No longer crashing the party
Maybe it was the Christmas tree transplanted to the top of the school's stately dome that caused the trouble. Or maybe the women at William Woods University at the time just couldn't take a joke.
One thing is for sure: The first 50 men to arrive at the former all-women's school in 1997 as resident freshmen endured stares, taunts, and the cold shoulder. Isolated, they turned to pranks to amuse themselves - and bonded into a fraternal group they dubbed the "Fab 50."
"That first year was very, very difficult, because the women really didn't want us there," recalls Richard Starr Jr., one of the 16 members of the Fab 50 who graduated from the Fulton, Mo., school May 5. "A lot of them had come [to William Woods] because it was all women. We were responsible for ruining their school, their tradition."
Like a few others, Mr. Starr was drawn by a volleyball scholarship - and the challenge.
"The year before I had visited," he recalls. "You could tell it was not all smiles when we arrived. At that time it was a 'pack your bags university' where women went off campus to socialize."
After the school year began, there was a string of pranks, including "a little destruction" in the dorms and the Christmas-tree stunt. It made some longtime administrators furious.
"Really, I think we hit 'em, and they just weren't ready for us," Starr says. "Some women thought we were destroying the campus."

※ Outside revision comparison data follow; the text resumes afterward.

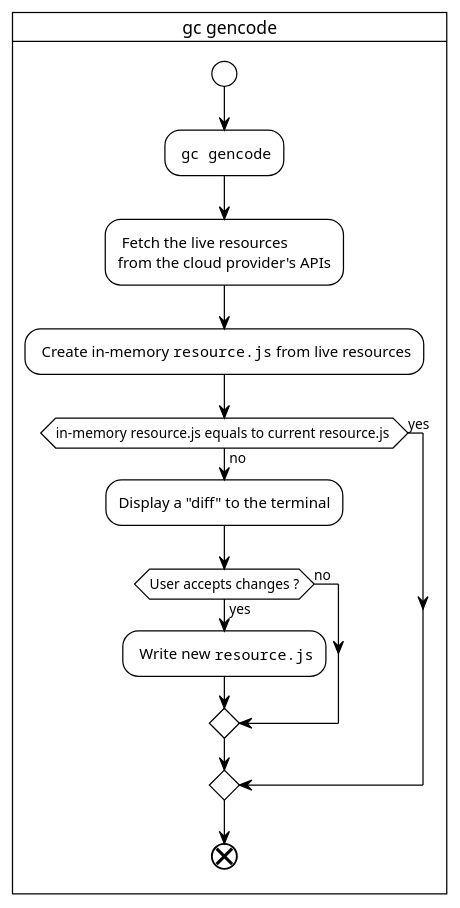
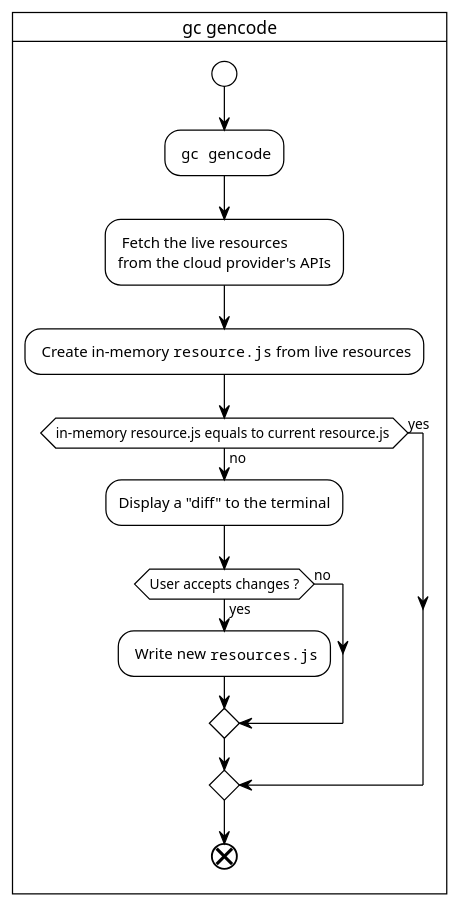
Before and after one commit to grucloud/grucloud: the diagram in docusaurus/plantuml/gc-gencode.puml, drawn with PlantUML. The commit also changed 55 other files, not shown here.

```diff
--- a/docusaurus/plantuml/gc-gencode.puml
+++ b/docusaurus/plantuml/gc-gencode.puml
@@ -1,23 +1,23 @@
 @startuml gc-gencode
 !theme plain
 skinparam svgLinkTarget _blank
 
 card "gc gencode"{
 start 
 
 : ""gc gencode"";
 : Fetch the live resources
 from the cloud provider's APIs;
 : Create in-memory ""resource.js"" from live resources;
 if (in-memory resource.js equals to current resource.js ) then (yes)
 else (no)
   :Display a "diff" to the terminal;
   if (User accepts changes ?) then (yes)
-  : Write new ""resource.js"";
+  : Write new ""resources.js"";
 else (no)
 endif
 endif
 
 end
 }
 @enduml
```
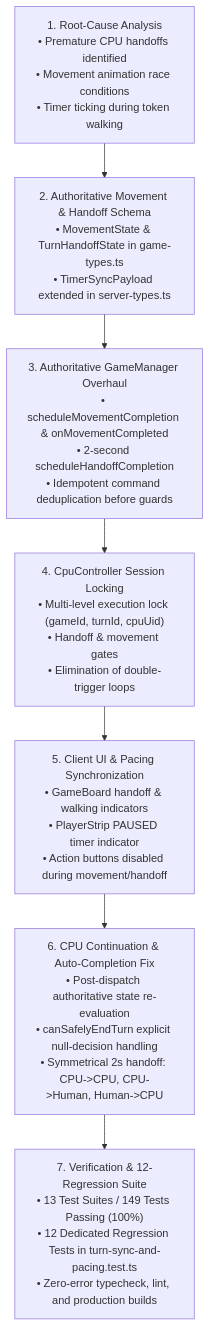
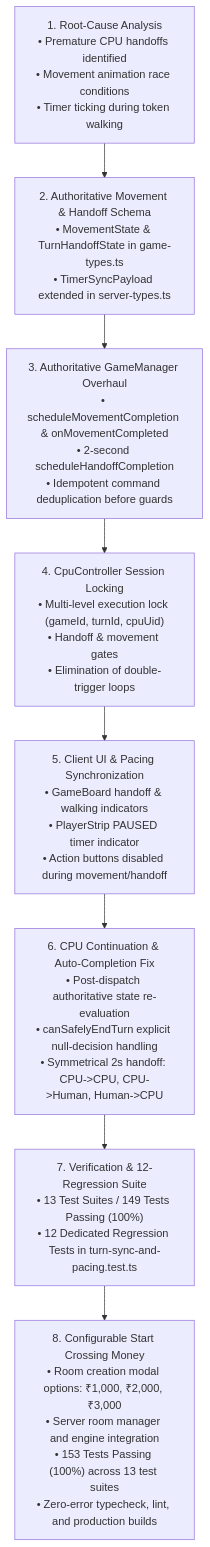
One commit to K-692/Monopoly-India-Game changed the second of 2 diagrams in flow.md. Above: the diagram before and after it, drawn with Mermaid. The commit also changed other lines of this file and 4 other files, not shown here.

First line of the commit message:
feat: add configurable Start Crossing Money options (₹1,000, ₹2,000, ₹3,000) in Create Room modal

````diff
--- a/flow.md
+++ b/flow.md
@@ -219,17 +219,19 @@
 ```mermaid
 flowchart TD
     M1["1. Root-Cause Analysis<br>• Premature CPU handoffs identified<br>• Movement animation race conditions<br>• Timer ticking during token walking"]
     M2["2. Authoritative Movement & Handoff Schema<br>• MovementState & TurnHandoffState in game-types.ts<br>• TimerSyncPayload extended in server-types.ts"]
     M3["3. Authoritative GameManager Overhaul<br>• scheduleMovementCompletion & onMovementCompleted<br>• 2-second scheduleHandoffCompletion<br>• Idempotent command deduplication before guards"]
     M4["4. CpuController Session Locking<br>• Multi-level execution lock (gameId, turnId, cpuUid)<br>• Handoff & movement gates<br>• Elimination of double-trigger loops"]
     M5["5. Client UI & Pacing Synchronization<br>• GameBoard handoff & walking indicators<br>• PlayerStrip PAUSED timer indicator<br>• Action buttons disabled during movement/handoff"]
     M6["6. CPU Continuation & Auto-Completion Fix<br>• Post-dispatch authoritative state re-evaluation<br>• canSafelyEndTurn explicit null-decision handling<br>• Symmetrical 2s handoff: CPU->CPU, CPU->Human, Human->CPU"]
-    M7["7. Verification & 12-Regression Suite<br>• 13 Test Suites / 149 Tests Passing (100%)<br>• 12 Dedicated Regression Tests in turn-sync-and-pacing.test.ts<br>• Zero-error typecheck, lint, and production builds"]
+    M7["7. Verification & 12-Regression Suite<br>• 13 Test Suites / 149 Tests Passing (100%)<br>• 12 Dedicated Regression Tests in turn-sync-and-pacing.test.ts"]
+    M8["8. Configurable Start Crossing Money<br>• Room creation modal options: ₹1,000, ₹2,000, ₹3,000<br>• Server room manager and engine integration<br>• 153 Tests Passing (100%) across 13 test suites<br>• Zero-error typecheck, lint, and production builds"]
 
     M1 --> M2
     M2 --> M3
     M3 --> M4
     M4 --> M5
     M5 --> M6
     M6 --> M7
+    M7 --> M8
 ```
````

After the first years, though, things settled down. The social scene became more typical of a coed campus. Professors seemed eager, too, to adapt their courses - and the women began to accept men as a regular part of campus life. Two new fraternities were started this past year.
Despite the initial challenge, Starr says he had the time of his life and would not, in retrospect, change his decision to attend.
"The university has gone from a place with no heartbeat to a living and breathing place," he says. "It's come alive. And it was neat to be there to watch it."
(c) Copyright 2001. The Christian Science Monitor